Early in 1892, as Merton M. Sealts, Jr. relates in Melville's Reading (University of Wisconsin Press, 1966) and Pursuing Melville, 1940-1980 (University of Wisconsin Press, 1982), Brooklyn bookman Alfred Francis Farnell (1835-1908) bought a lot of the late Herman Melville's books for $120. Among the most valuable was a rare 1651 edition of Hobbes's Leviathan, according to this bit of "Brooklyn Gossip" in the New York Evening World for March 19, 1892. Found at GenealogyBank among items added "within 3 months."
|New York Evening World - March 19, 1892|
BROOKLYN GOSSIP.Bibliomaniacs seldom visit "Ye Olde Booke Shoppe," on Court street, without feasting their eyes on something rare and valuable.
"We have just purchased," says Mr. Farwell [A. F. Farnell], "the library of the late Herman Melville, of New York, and we obtained some valuable works. Here is one bearing the date of 1651."
It was the second edition of the "Leviathon," [Leviathan] published in London and much valued by Mr. Melville.
Alfred Francis Farnell, bookseller, of 46 Court street, died Tuesday [May 12, 1908] of heart disease at his home, 96 Garfield place. Mr. Farnell established the Court street business known as A. F. Farnell & Sons in 1880. He was born in Yorkshire, England, June 5, 1835, and went to New Haven, Conn., in 1865, where for a number of years he conducted a circulating library. he is survived by two sons, Fred W. and Henry A., a daughter, Maude M., and a sister, Mrs. A. Blair, of Montgomery, Ala. Mr. Farnell was a member of the Second Unitarian Church, and the Rev. C. S. S. Dutton conducted funeral services this afternoon. Buried in Greenwood Cemetery.

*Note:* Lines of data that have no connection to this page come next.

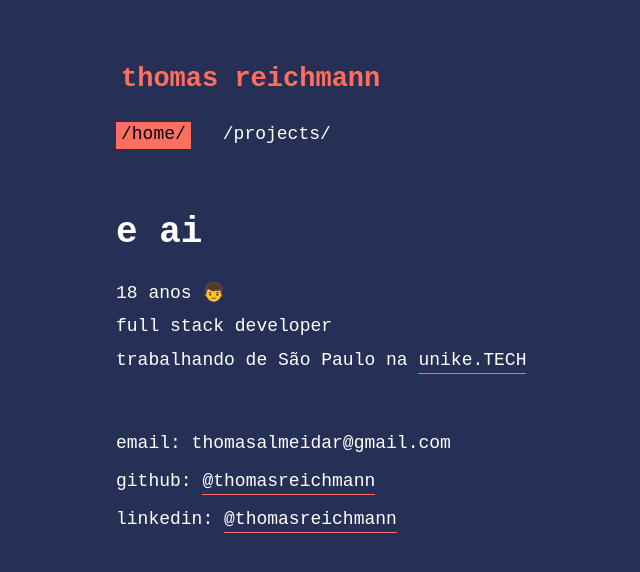
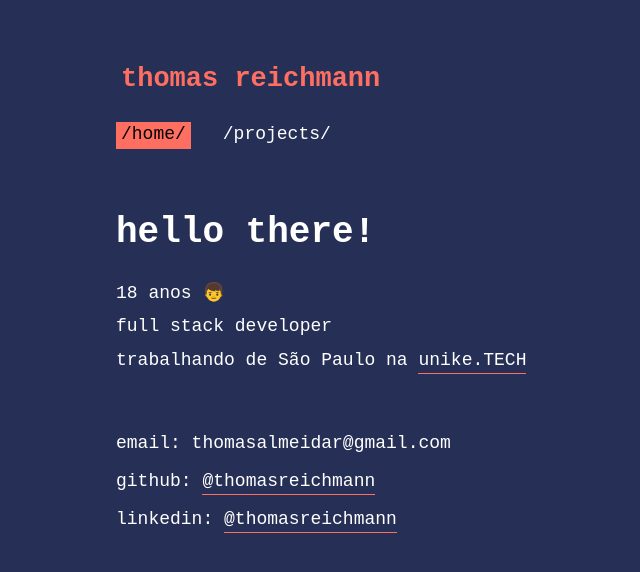
Before and after one commit to thomasreichmann/portifolio, a React (Create React App) app: page / in a window 1280 px wide. Shown: the top 572 px of the page, without its empty margins (12-652 px from the left). Built offline with nearby package versions, Linux system fonts and the light colour scheme.

Commit message:
added base implementation of formatjs

```diff
--- a/package.json
+++ b/package.json
@@ -14,6 +14,8 @@
 		"@types/react-router-dom": "^5.1.7",
 		"react": "^17.0.2",
 		"react-dom": "^17.0.2",
+		"react-intl": "^5.22.0",
+		"react-intl-translations-manager": "^5.0.3",
 		"react-router-dom": "^5.2.0",
 		"react-scripts": "4.0.3",
 		"typescript": "^4.1.2",
--- a/src/App.tsx
+++ b/src/App.tsx
@@ -4,9 +4,20 @@ import { BrowserRouter as Router, Switch, Route, Link } from 'react-router-dom';
 import Home from './home/Home';
 import Projects from './projects/Projects';
 import NavBar from './navBar/NavBar';
+import { IntlProvider } from 'react-intl';
+
+import en from './translation/en.json';
+import pt from './translation/pt.json';
+
+type Locale = 'pt' | 'en';
 
 function App() {
+	const [locale, setLocale] = React.useState<Locale>('pt');
+
+	const messages = { en, pt };
+
 	return (
+		<IntlProvider locale={locale} messages={messages[locale]}>
 			<Router>
 				<div className="App">
 					{/* Header with title and nav buttons */}
@@ -28,6 +39,7 @@ function App() {
 					</Switch>
 				</div>
 			</Router>
+		</IntlProvider>
 	);
 }
 
--- a/src/home/Home.tsx
+++ b/src/home/Home.tsx
@@ -1,3 +1,4 @@
+import { FormattedMessage } from 'react-intl';
 import ExternalLink from '../generics/externalLink/ExternalLink';
 
 export default function Home() {
@@ -5,7 +6,9 @@ export default function Home() {
 
 	return (
 		<main>
-			<h1>e ai</h1>
+			<h1>
+				<FormattedMessage id="HOME_HEADER" />
+			</h1>
 			<p style={{ lineHeight: 1.85 }}>
 				{age} anos 👦
 				<br />
--- /dev/null
+++ b/src/translation/en.json
@@ -0,0 +1,4 @@
+{
+	"GREETING": "HELLO THERE",
+	"HOME_HEADER": "hello there!"
+}
--- /dev/null
+++ b/src/translation/pt.json
@@ -0,0 +1,4 @@
+{
+	"GREETING": "HELLO THERE",
+	"HOME_HEADER": "hello there!"
+}
```
Also changed, not shown: 1 other file (tests, documents, lock files or other folders). Lines whose indentation alone changed are shown as unchanged.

|Brooklyn Daily Standard Union - May 14, 1908|
via Fulton History